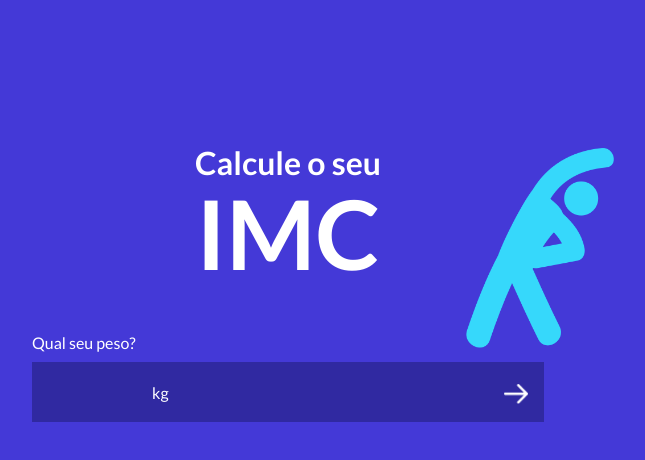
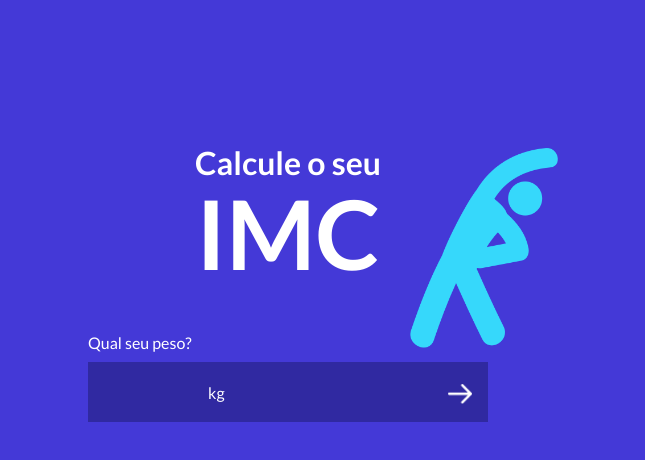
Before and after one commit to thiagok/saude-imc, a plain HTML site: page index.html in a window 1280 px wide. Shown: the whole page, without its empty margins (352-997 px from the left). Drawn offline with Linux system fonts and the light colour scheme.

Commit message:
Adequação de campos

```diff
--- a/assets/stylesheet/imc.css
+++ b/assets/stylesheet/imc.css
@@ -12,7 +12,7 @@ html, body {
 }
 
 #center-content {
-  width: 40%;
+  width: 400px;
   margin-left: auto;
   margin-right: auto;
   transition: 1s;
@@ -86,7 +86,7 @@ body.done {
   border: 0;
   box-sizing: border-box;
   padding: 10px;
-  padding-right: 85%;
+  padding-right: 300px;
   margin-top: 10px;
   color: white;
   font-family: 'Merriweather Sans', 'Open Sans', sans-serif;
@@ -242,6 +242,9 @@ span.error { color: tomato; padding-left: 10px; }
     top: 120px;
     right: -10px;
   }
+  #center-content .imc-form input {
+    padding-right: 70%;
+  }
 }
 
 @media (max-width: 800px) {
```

**Exercise objective**
Could you restate every record above word for word, leaving the pictures out?

**Task result**
Before and after one commit to thiagok/saude-imc, a plain HTML site: page index.html in a window 1280 px wide. Shown: the whole page, without its empty margins (352-997 px from the left). Drawn offline with Linux system fonts and the light colour scheme.

Commit message:
Adequação de campos

```diff
--- a/assets/stylesheet/imc.css
+++ b/assets/stylesheet/imc.css
@@ -12,7 +12,7 @@ html, body {
 }
 
 #center-content {
-  width: 40%;
+  width: 400px;
   margin-left: auto;
   margin-right: auto;
   transition: 1s;
@@ -86,7 +86,7 @@ body.done {
   border: 0;
   box-sizing: border-box;
   padding: 10px;
-  padding-right: 85%;
+  padding-right: 300px;
   margin-top: 10px;
   color: white;
   font-family: 'Merriweather Sans', 'Open Sans', sans-serif;
@@ -242,6 +242,9 @@ span.error { color: tomato; padding-left: 10px; }
     top: 120px;
     right: -10px;
   }
+  #center-content .imc-form input {
+    padding-right: 70%;
+  }
 }
 
 @media (max-width: 800px) {
```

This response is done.